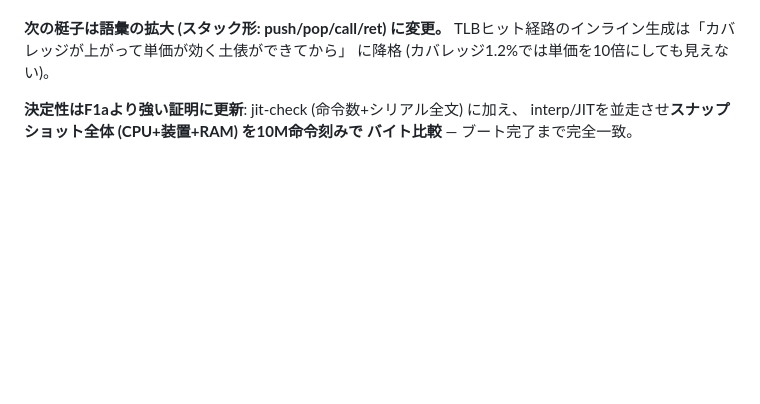
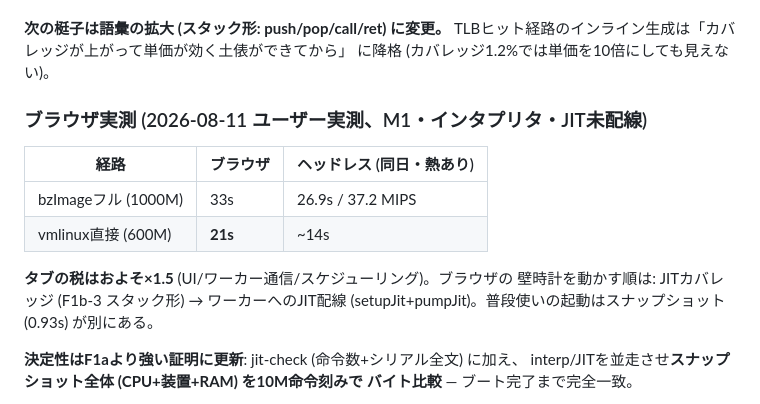
Before and after one commit to yoshiharu-ishii/rustx86, a Markdown page: docs/perf.md, the part around the change. Rendered like a GitHub page; blank space fills up the shorter version.

Commit message:
docs: ブラウザ実測 (bzImage 33s / vmlinux 21s、タブの税は×1.5) をperf.mdへ

```diff
--- a/docs/perf.md
+++ b/docs/perf.md
@@ -136,6 +136,17 @@ flowchart LR
 **次の梃子は語彙の拡大 (スタック形: push/pop/call/ret) に変更。**
 TLBヒット経路のインライン生成は「カバレッジが上がって単価が効く土俵ができてから」
 に降格 (カバレッジ1.2%では単価を10倍にしても見えない)。
+
+### ブラウザ実測 (2026-08-11 ユーザー実測、M1・インタプリタ・JIT未配線)
+
+| 経路 | ブラウザ | ヘッドレス (同日・熱あり) |
+|---|---|---|
+| bzImageフル (1000M) | 33s | 26.9s / 37.2 MIPS |
+| vmlinux直接 (600M) | **21s** | ~14s |
+
+**タブの税はおよそ×1.5** (UI/ワーカー通信/スケジューリング)。ブラウザの
+壁時計を動かす順は: JITカバレッジ (F1b-3 スタック形) → ワーカーへのJIT配線
+(setupJit+pumpJit)。普段使いの起動はスナップショット (0.93s) が別にある。
 
 **決定性はF1aより強い証明に更新**: jit-check (命令数+シリアル全文) に加え、
 interp/JITを並走させ**スナップショット全体 (CPU+装置+RAM) を10M命令刻みで
```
==============================
• [Exercise directions]:
Where a line above holds the string "ブラウザ実測", show that line.

• [Written response]:
docs: ブラウザ実測 (bzImage 33s / vmlinux 21s、タブの税は×1.5) をperf.mdへ
+### ブラウザ実測 (2026-08-11 ユーザー実測、M1・インタプリタ・JIT未配線)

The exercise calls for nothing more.